Kacaba Vineyards

Posted 2006.11.23 1.00 in Wine by Stephanie

The third stop of the day for my mother and I last Thursday was Kacaba Vineyards. As with all the other wineries, the staff were helpful, knowledgable, and eager to talk wines. The only problem I had at Kacaba was that there was a strong odour in the tasting room, kind of a mediciny smell, which greatly impacted my ability to nose their wines.

Riesling, 2004, VQA Niagara. This was a dissapointment for me. I found only sour apples and chemicals on the nose, and it quite put me off the wine. The body was light and mild, and the finish was short, with just enough acidity and fruit to make it refreshing. I could only give this one an 80 on the Stephanie Scale. Kacaba’s Riesling is priced at $14.00 per bottle.

Gypsy White, 2004, VQA Niagara. A blend of Riesling, Muscat Blanc and Pinot Gris. The nose held very strong floral aromas. The body was light, refreshing, crisp and pleasant. The finish was medium and refreshing as well. This wine earned an 87 and at only $12.00 per bottle, it is a steal.

Meritage, 2002, VQA Niagara. Kacaba’s Meritage is a Bordeaux-style blend. The nose was bold, with toasted oak, cassis, and peppers all in attendance. A rull, rich body carrying spicy tannins, but with a creamy mouthfeel, led to a long, fruity, plummy finish. A bold wine with aging potential, I gave this one 88 points. At $40.00 per bottle though it is a bit out of my range.

Kacaba Vineyards

Need Help with Translation

Posted 2006.11.23 1.00 in Swords by Stephanie

So I’ve got this sword. It’s a Japanese sword, a wakizashi, purported to be late Koto period. It has a two-character mei (signature) and I’m trying to translate it.

I don’t speak Japanese, and know very little of the written language. My ignorance is compounded by the fact that the mei is, perhaps, 500 years old, scratched into steel, and not necessarily the best handwriting to read in the first place.

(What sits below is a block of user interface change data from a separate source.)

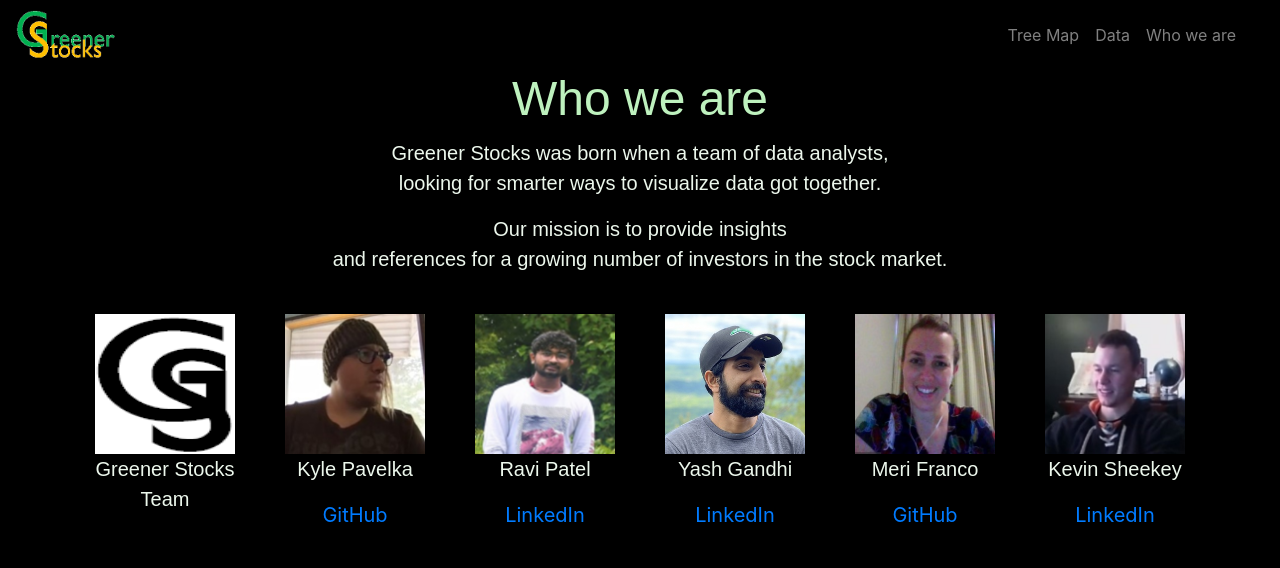
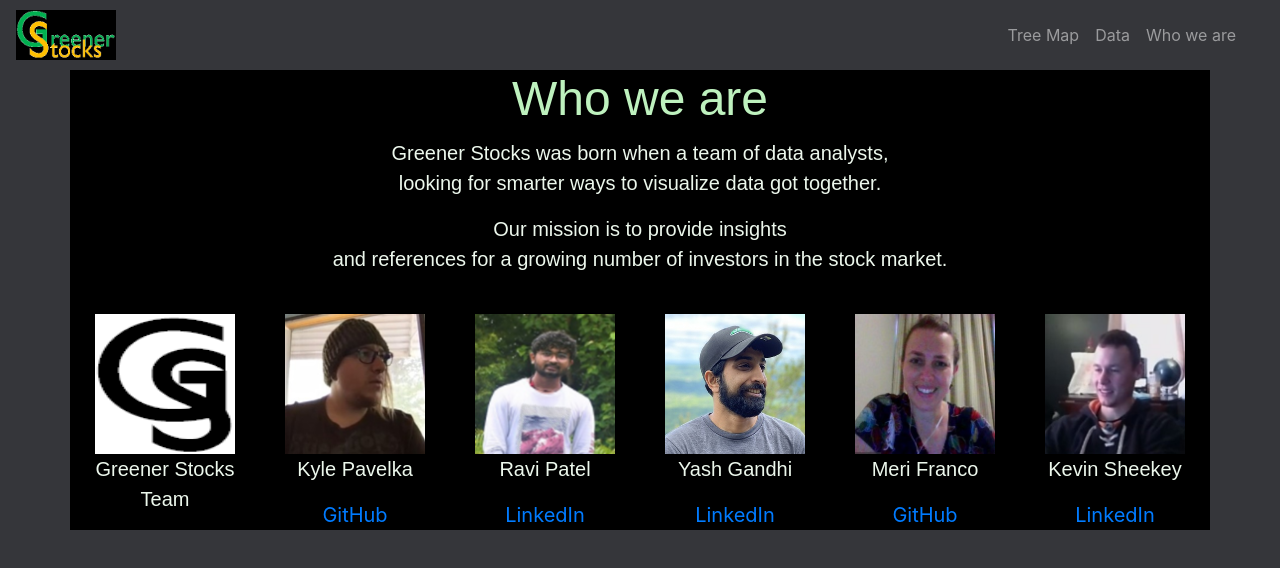
Before and after one commit to Loki-codes/Project_3, a plain HTML site: page html_files/who_we_are.html in a window 1280 px wide. Drawn offline with nearby package versions, Linux system fonts and the light colour scheme.

Commit message:
Update style.css
change background color

```diff
--- a/Static/css/style.css
+++ b/Static/css/style.css
@@ -59,7 +59,7 @@
 
 
 body{
-    background-color:black;
+    background-color: rgb(53, 54, 58);
     position: relative;
 }
 
```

Of the two characters, the second one was relatively easy to transcribe. I am fairly sure it is moto. The first character is proving more difficult. I’ve been reviewing the Kanji tables on various websites, but haven’t found anything conclusive. The closest I could get, and this is by no means certain, is that it might be a very stylized kane but I don’t have anywhere near enough experience to really say with any degree of certainty.

I’ve looked into databases of Koto smiths, and there are a line of swordmakers with the name Kanemoto, of the Akasaka school, who worked in the Mino province. Really though, the first Kanji I have does not match the first Kanji that I see for the Kanemoto name, so unless mine is very stylized I can’t really say this is it.

The image below shows a photo of the mei on the sword, and my drawing of it. It’s very hard to get a good photo that depicts the mei well enough to illustrate. I made my drawing using a point-source light at various angles to get all the details.

I know there’s a possibility it’s a fake, it could be a nonsense marking, but it could also be a legitimate marking, just poorly made. And really, it’s the mystery that makes it interesting.

Anyhow, if anybody can help me out with a translation or information on this mei, or that first Kanji, that would be most appreciated. I can be reached by email, my address is at the bottom of the page.

Wakizashi